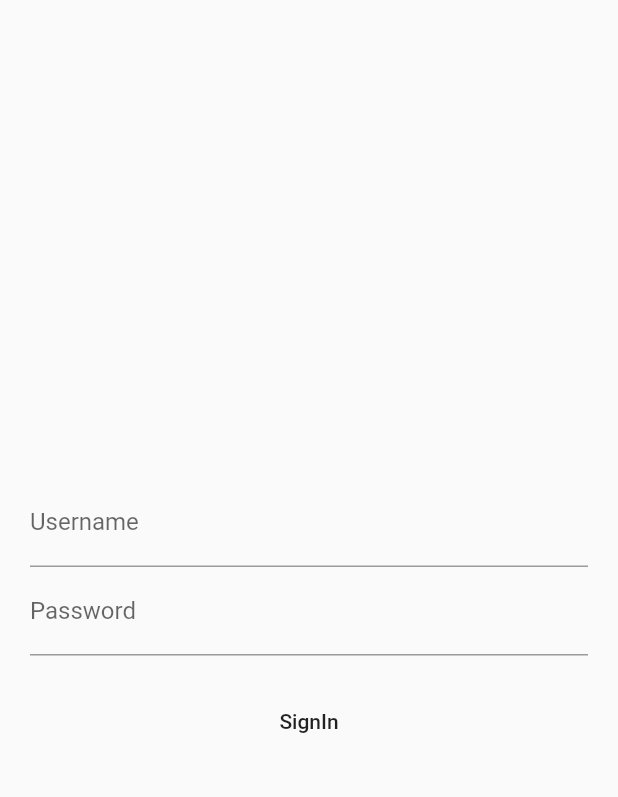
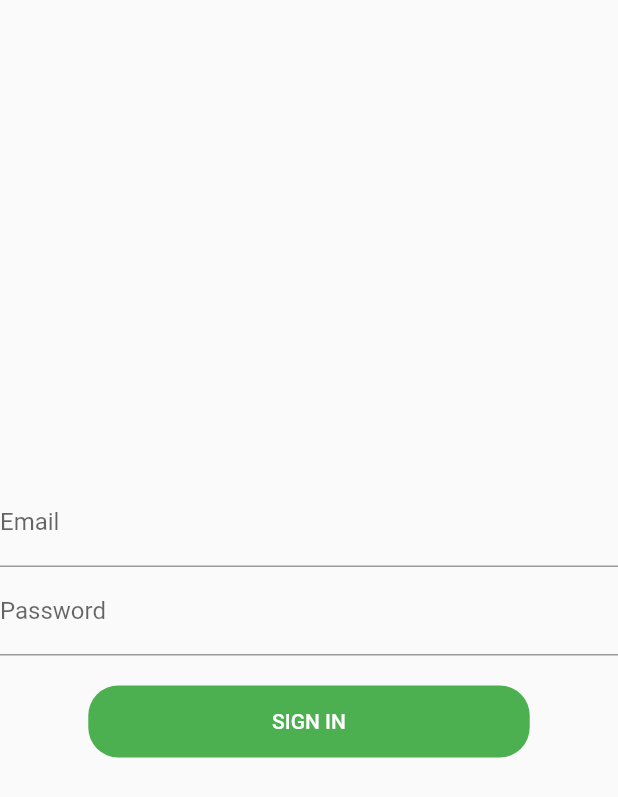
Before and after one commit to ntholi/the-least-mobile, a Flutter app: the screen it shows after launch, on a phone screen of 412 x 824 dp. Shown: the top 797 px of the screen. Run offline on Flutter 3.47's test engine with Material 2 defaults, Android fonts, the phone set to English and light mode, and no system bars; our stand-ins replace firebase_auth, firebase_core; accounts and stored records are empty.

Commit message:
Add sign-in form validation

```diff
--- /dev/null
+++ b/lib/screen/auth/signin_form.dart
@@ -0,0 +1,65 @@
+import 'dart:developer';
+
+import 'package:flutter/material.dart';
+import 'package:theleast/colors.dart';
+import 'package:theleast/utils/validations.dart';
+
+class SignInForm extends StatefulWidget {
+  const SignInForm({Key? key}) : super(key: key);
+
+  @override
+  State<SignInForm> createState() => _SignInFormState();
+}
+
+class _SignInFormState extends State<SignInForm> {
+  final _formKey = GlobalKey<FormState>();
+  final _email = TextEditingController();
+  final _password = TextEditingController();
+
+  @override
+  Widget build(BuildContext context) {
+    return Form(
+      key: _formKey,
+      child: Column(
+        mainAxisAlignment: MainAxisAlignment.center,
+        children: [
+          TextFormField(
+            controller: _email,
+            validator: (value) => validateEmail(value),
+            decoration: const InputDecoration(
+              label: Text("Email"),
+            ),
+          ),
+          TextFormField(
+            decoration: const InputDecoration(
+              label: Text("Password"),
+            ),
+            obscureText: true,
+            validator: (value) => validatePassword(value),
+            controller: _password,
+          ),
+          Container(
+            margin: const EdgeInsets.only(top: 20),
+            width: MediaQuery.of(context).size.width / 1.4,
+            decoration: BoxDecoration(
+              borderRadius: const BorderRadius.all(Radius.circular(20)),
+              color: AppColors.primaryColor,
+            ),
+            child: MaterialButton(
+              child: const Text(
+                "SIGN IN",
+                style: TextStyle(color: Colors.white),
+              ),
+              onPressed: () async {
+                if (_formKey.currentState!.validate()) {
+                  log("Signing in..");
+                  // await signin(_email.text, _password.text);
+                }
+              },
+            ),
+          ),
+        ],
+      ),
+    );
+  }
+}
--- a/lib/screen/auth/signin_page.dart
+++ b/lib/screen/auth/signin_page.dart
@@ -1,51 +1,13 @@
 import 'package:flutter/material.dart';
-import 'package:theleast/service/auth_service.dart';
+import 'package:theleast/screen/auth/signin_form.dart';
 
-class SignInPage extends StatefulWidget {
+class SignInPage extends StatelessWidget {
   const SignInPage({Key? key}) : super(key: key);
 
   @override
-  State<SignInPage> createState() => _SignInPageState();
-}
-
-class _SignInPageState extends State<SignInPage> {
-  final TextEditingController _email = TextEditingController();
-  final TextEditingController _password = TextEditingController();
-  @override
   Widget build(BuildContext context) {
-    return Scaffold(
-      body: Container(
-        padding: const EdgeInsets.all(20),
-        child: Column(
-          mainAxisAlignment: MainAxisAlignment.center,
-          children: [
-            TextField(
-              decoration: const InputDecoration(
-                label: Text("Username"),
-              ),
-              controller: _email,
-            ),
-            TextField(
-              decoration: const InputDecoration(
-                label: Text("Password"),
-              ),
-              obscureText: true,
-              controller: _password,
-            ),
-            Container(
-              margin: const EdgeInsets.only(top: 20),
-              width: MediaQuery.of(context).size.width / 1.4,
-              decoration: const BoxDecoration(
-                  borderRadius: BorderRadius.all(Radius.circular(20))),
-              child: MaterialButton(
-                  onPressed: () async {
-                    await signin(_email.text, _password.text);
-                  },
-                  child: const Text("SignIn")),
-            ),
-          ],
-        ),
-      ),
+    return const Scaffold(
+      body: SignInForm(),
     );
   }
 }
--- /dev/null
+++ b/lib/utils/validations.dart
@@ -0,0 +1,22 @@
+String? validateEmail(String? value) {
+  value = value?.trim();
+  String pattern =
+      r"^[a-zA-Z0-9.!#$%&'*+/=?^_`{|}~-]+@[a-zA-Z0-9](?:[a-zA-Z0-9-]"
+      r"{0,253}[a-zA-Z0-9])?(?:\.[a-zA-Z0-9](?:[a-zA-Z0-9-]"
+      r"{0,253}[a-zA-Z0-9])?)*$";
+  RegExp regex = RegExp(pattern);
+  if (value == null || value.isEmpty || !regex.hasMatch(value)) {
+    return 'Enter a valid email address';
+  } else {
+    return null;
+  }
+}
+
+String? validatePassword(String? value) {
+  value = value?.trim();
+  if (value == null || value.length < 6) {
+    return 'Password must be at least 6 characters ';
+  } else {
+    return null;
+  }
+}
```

(Directions for this task):
Set down all of the material word for word, minus its pictures.

(Task solution):
Before and after one commit to ntholi/the-least-mobile, a Flutter app: the screen it shows after launch, on a phone screen of 412 x 824 dp. Shown: the top 797 px of the screen. Run offline on Flutter 3.47's test engine with Material 2 defaults, Android fonts, the phone set to English and light mode, and no system bars; our stand-ins replace firebase_auth, firebase_core; accounts and stored records are empty.

Commit message:
Add sign-in form validation

```diff
--- /dev/null
+++ b/lib/screen/auth/signin_form.dart
@@ -0,0 +1,65 @@
+import 'dart:developer';
+
+import 'package:flutter/material.dart';
+import 'package:theleast/colors.dart';
+import 'package:theleast/utils/validations.dart';
+
+class SignInForm extends StatefulWidget {
+  const SignInForm({Key? key}) : super(key: key);
+
+  @override
+  State<SignInForm> createState() => _SignInFormState();
+}
+
+class _SignInFormState extends State<SignInForm> {
+  final _formKey = GlobalKey<FormState>();
+  final _email = TextEditingController();
+  final _password = TextEditingController();
+
+  @override
+  Widget build(BuildContext context) {
+    return Form(
+      key: _formKey,
+      child: Column(
+        mainAxisAlignment: MainAxisAlignment.center,
+        children: [
+          TextFormField(
+            controller: _email,
+            validator: (value) => validateEmail(value),
+            decoration: const InputDecoration(
+              label: Text("Email"),
+            ),
+          ),
+          TextFormField(
+            decoration: const InputDecoration(
+              label: Text("Password"),
+            ),
+            obscureText: true,
+            validator: (value) => validatePassword(value),
+            controller: _password,
+          ),
+          Container(
+            margin: const EdgeInsets.only(top: 20),
+            width: MediaQuery.of(context).size.width / 1.4,
+            decoration: BoxDecoration(
+              borderRadius: const BorderRadius.all(Radius.circular(20)),
+              color: AppColors.primaryColor,
+            ),
+            child: MaterialButton(
+              child: const Text(
+                "SIGN IN",
+                style: TextStyle(color: Colors.white),
+              ),
+              onPressed: () async {
+                if (_formKey.currentState!.validate()) {
+                  log("Signing in..");
+                  // await signin(_email.text, _password.text);
+                }
+              },
+            ),
+          ),
+        ],
+      ),
+    );
+  }
+}
--- a/lib/screen/auth/signin_page.dart
+++ b/lib/screen/auth/signin_page.dart
@@ -1,51 +1,13 @@
 import 'package:flutter/material.dart';
-import 'package:theleast/service/auth_service.dart';
+import 'package:theleast/screen/auth/signin_form.dart';
 
-class SignInPage extends StatefulWidget {
+class SignInPage extends StatelessWidget {
   const SignInPage({Key? key}) : super(key: key);
 
   @override
-  State<SignInPage> createState() => _SignInPageState();
-}
-
-class _SignInPageState extends State<SignInPage> {
-  final TextEditingController _email = TextEditingController();
-  final TextEditingController _password = TextEditingController();
-  @override
   Widget build(BuildContext context) {
-    return Scaffold(
-      body: Container(
-        padding: const EdgeInsets.all(20),
-        child: Column(
-          mainAxisAlignment: MainAxisAlignment.center,
-          children: [
-            TextField(
-              decoration: const InputDecoration(
-                label: Text("Username"),
-              ),
-              controller: _email,
-            ),
-            TextField(
-              decoration: const InputDecoration(
-                label: Text("Password"),
-              ),
-              obscureText: true,
-              controller: _password,
-            ),
-            Container(
-              margin: const EdgeInsets.only(top: 20),
-              width: MediaQuery.of(context).size.width / 1.4,
-              decoration: const BoxDecoration(
-                  borderRadius: BorderRadius.all(Radius.circular(20))),
-              child: MaterialButton(
-                  onPressed: () async {
-                    await signin(_email.text, _password.text);
-                  },
-                  child: const Text("SignIn")),
-            ),
-          ],
-        ),
-      ),
+    return const Scaffold(
+      body: SignInForm(),
     );
   }
 }
--- /dev/null
+++ b/lib/utils/validations.dart
@@ -0,0 +1,22 @@
+String? validateEmail(String? value) {
+  value = value?.trim();
+  String pattern =
+      r"^[a-zA-Z0-9.!#$%&'*+/=?^_`{|}~-]+@[a-zA-Z0-9](?:[a-zA-Z0-9-]"
+      r"{0,253}[a-zA-Z0-9])?(?:\.[a-zA-Z0-9](?:[a-zA-Z0-9-]"
+      r"{0,253}[a-zA-Z0-9])?)*$";
+  RegExp regex = RegExp(pattern);
+  if (value == null || value.isEmpty || !regex.hasMatch(value)) {
+    return 'Enter a valid email address';
+  } else {
+    return null;
+  }
+}
+
+String? validatePassword(String? value) {
+  value = value?.trim();
+  if (value == null || value.length < 6) {
+    return 'Password must be at least 6 characters ';
+  } else {
+    return null;
+  }
+}
```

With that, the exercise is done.